2. Operant Conditioning
B.F. Skinner, the Harward Psychologist developed operant conditioning theory. This theory is based on the assumption that behaviour is a function of its consequences. These can be either positive or negative. The behaviour will be repeated if the consequences are favourable. It will not be repeated if the consequences are unfavourable. Thus, the essence of operant conditioning lies between behaviour and its consequences. The word operant is defined as behavior that produced effects. The consequences of behaviour are used to influence behaviour through reinforcement or punishment or extinction. In this way operant conditioning changes behaviour through the use of positive or negative consequences for specific behaviours. This can be shown as following:
For example : In an organisation if the manager give assurance to his worker to give him suitable reward if he works overtime, but when the evaluation time comes the manager did not fulfil his promise the worker will decline to work overtime when asked next time. On the other hand if the worker is rewarded for his hard and overtime work he will do the work with greater enthusiasm next time. Thus, operant conditioning can be seen in everyday life. It can be used in controlling alcoholism and for deviant children in a classroom.
Thus, operant conditioning has a great impact on human learning than classical conditioning. In an oganisation the behaviours are change and controlled by consequences. Operant conditioning can be used by management to control an influence the behaviour of employees. Renolds gives importance to operant conditioning for modem behaviourism as follows :
i. A series of assumptions about behaviour and its environment.
ii. A set of definition which can be used in an objective, scientific description of behavior and its environment.
iii. A group of techniques and procedures for experimental study of behavior in the laboratory.
iv. A large body facts and principles which have been demonstrated by experiment.
These points show that operant conditioning leads to a very comprehensive approach to the study of behavior. Two aspects of immediate relevance are reinforcement of behavior and behavior modification.
Difference between Classical and Operant Conditioning
|Classical conditioning||Operant conditioning|
|A specific stimulus (such as food) is used to elicit a specific response which is then elicited (involuntary response).||Response is spontaneously emitted by the subject (voluntary response).|
|The stimulus, conditioned or unconditioned, serving as a reward, is presented every time for response to occur.||In operant conditioning, the reward is presented only if the organism gives the correct response.|
|Conditioned stimulus can be an object or a sound.||Conditioned stimulus is a situation.|
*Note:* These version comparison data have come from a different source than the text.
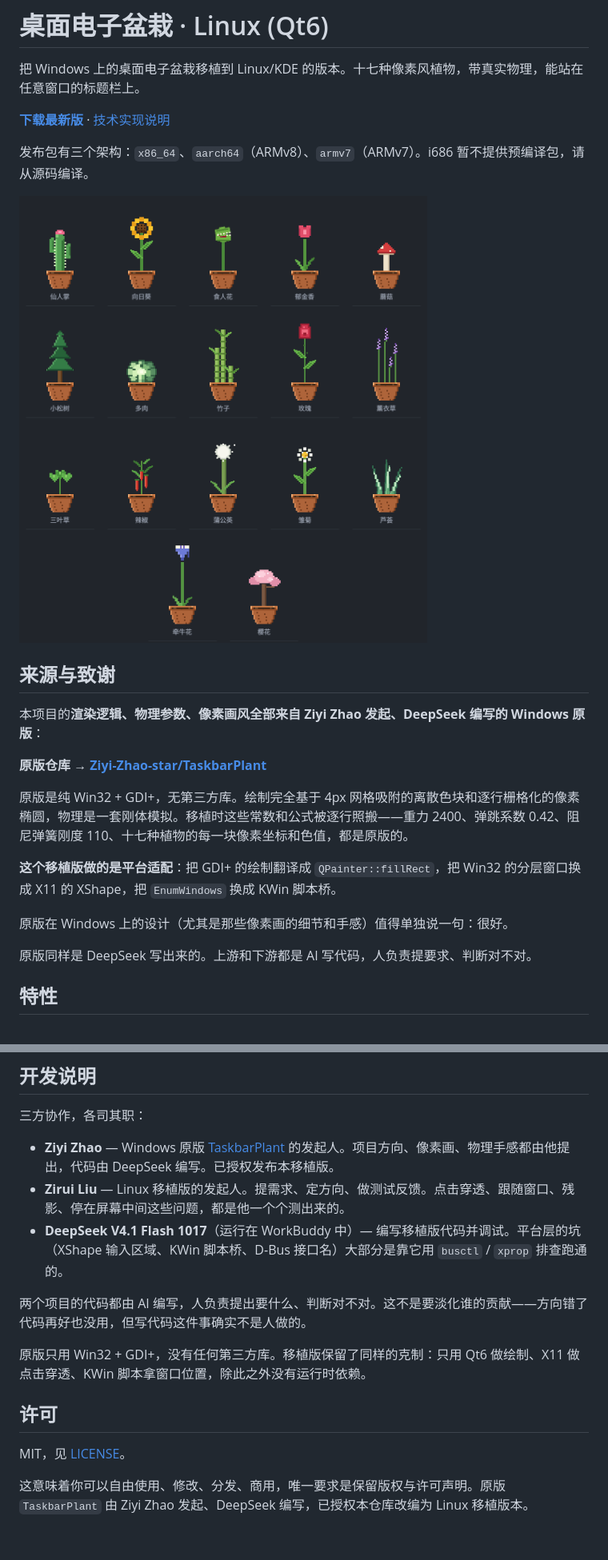
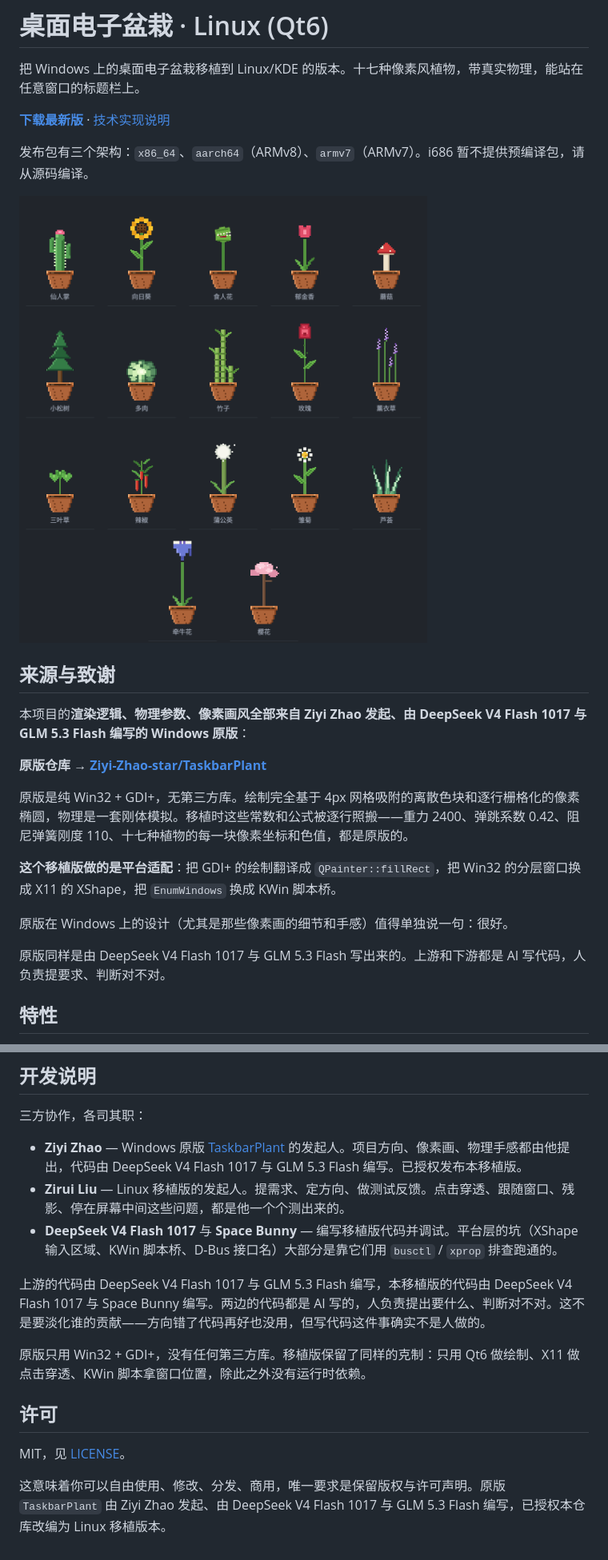
Before and after one commit to Epiphany106-blip/taskbarplant-linux, a Markdown page: README.md, 2 parts joined by grey strips. Shown at 80% size. Rendered like a GitHub page; pictures changed too: docs/plants.png.

```diff
--- a/README.md
+++ b/README.md
@@ -10,7 +10,7 @@
 
 ## 来源与致谢
 
-本项目的**渲染逻辑、物理参数、像素画风全部来自 Ziyi Zhao 发起、DeepSeek 编写的 Windows 原版**：
+本项目的**渲染逻辑、物理参数、像素画风全部来自 Ziyi Zhao 发起、由 DeepSeek V4 Flash 1017 与 GLM 5.3 Flash 编写的 Windows 原版**：
 
 **原版仓库 → [Ziyi-Zhao-star/TaskbarPlant](https://github.com/Ziyi-Zhao-star/TaskbarPlant)**
 
@@ -20,7 +20,7 @@
 
 原版在 Windows 上的设计（尤其是那些像素画的细节和手感）值得单独说一句：很好。
 
-原版同样是 DeepSeek 写出来的。上游和下游都是 AI 写代码，人负责提要求、判断对不对。
+原版同样是由 DeepSeek V4 Flash 1017 与 GLM 5.3 Flash 写出来的。上游和下游都是 AI 写代码，人负责提要求、判断对不对。
 
 ## 特性
 
@@ -145,11 +145,11 @@ TBP_TRACE=1 ./build/taskbarplant
 
 三方协作，各司其职：
 
-- **Ziyi Zhao** — Windows 原版 [TaskbarPlant](https://github.com/Ziyi-Zhao-star/TaskbarPlant) 的发起人。项目方向、像素画、物理手感都由他提出，代码由 DeepSeek 编写。已授权发布本移植版。
+- **Ziyi Zhao** — Windows 原版 [TaskbarPlant](https://github.com/Ziyi-Zhao-star/TaskbarPlant) 的发起人。项目方向、像素画、物理手感都由他提出，代码由 DeepSeek V4 Flash 1017 与 GLM 5.3 Flash 编写。已授权发布本移植版。
 - **Zirui Liu** — Linux 移植版的发起人。提需求、定方向、做测试反馈。点击穿透、跟随窗口、残影、停在屏幕中间这些问题，都是他一个个测出来的。
-- **DeepSeek V4.1 Flash 1017**（运行在 WorkBuddy 中）— 编写移植版代码并调试。平台层的坑（XShape 输入区域、KWin 脚本桥、D-Bus 接口名）大部分是靠它用 `busctl` / `xprop` 排查跑通的。
+- **DeepSeek V4 Flash 1017** 与 **Space Bunny** — 编写移植版代码并调试。平台层的坑（XShape 输入区域、KWin 脚本桥、D-Bus 接口名）大部分是靠它们用 `busctl` / `xprop` 排查跑通的。
 
-两个项目的代码都由 AI 编写，人负责提出要什么、判断对不对。这不是要淡化谁的贡献——方向错了代码再好也没用，但写代码这件事确实不是人做的。
+上游的代码由 DeepSeek V4 Flash 1017 与 GLM 5.3 Flash 编写，本移植版的代码由 DeepSeek V4 Flash 1017 与 Space Bunny 编写。两边的代码都是 AI 写的，人负责提出要什么、判断对不对。这不是要淡化谁的贡献——方向错了代码再好也没用，但写代码这件事确实不是人做的。
 
 原版只用 Win32 + GDI+，没有任何第三方库。移植版保留了同样的克制：只用 Qt6 做绘制、X11 做点击穿透、KWin 脚本拿窗口位置，除此之外没有运行时依赖。
 
@@ -157,4 +157,4 @@ TBP_TRACE=1 ./build/taskbarplant
 
 MIT，见 [LICENSE](LICENSE)。
 
-这意味着你可以自由使用、修改、分发、商用，唯一要求是保留版权与许可声明。原版 `TaskbarPlant` 由 Ziyi Zhao 发起、DeepSeek 编写，已授权本仓库改编为 Linux 移植版本。
+这意味着你可以自由使用、修改、分发、商用，唯一要求是保留版权与许可声明。原版 `TaskbarPlant` 由 Ziyi Zhao 发起、由 DeepSeek V4 Flash 1017 与 GLM 5.3 Flash 编写，已授权本仓库改编为 Linux 移植版本。
```
Also changed, not shown: 1 other file.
|Classical connection can be expressed as S-R||Operant connection can be expressed as R-S|
i. The Operant Conditioning Theory is more realistic. For its says: ‘first show performance, then expect reward’, very much like the adage ‘first deserve, then desire’. It also enjoins—show still more performance and earn still more reward.
ii. Another practical use of the theory is that it facilitates the prediction and control of organizational behaviour through analysis of its consequences. Such analysis can also be extended to judge the efficiency of managers.
i. It is a manipulative theory because it attempts at controlling behavioural consequences in such a way that employees are treated like rats in a training box. But most of them are intelligent enough and in a position to exercise self-control. So the theory is weak on humanitarian grounds.
ii. In practice the environment is something very complex, which is subject to many types of stimuli and reinforcements. Thus it is difficult to change behavior through the environment by manipulating only one item independently.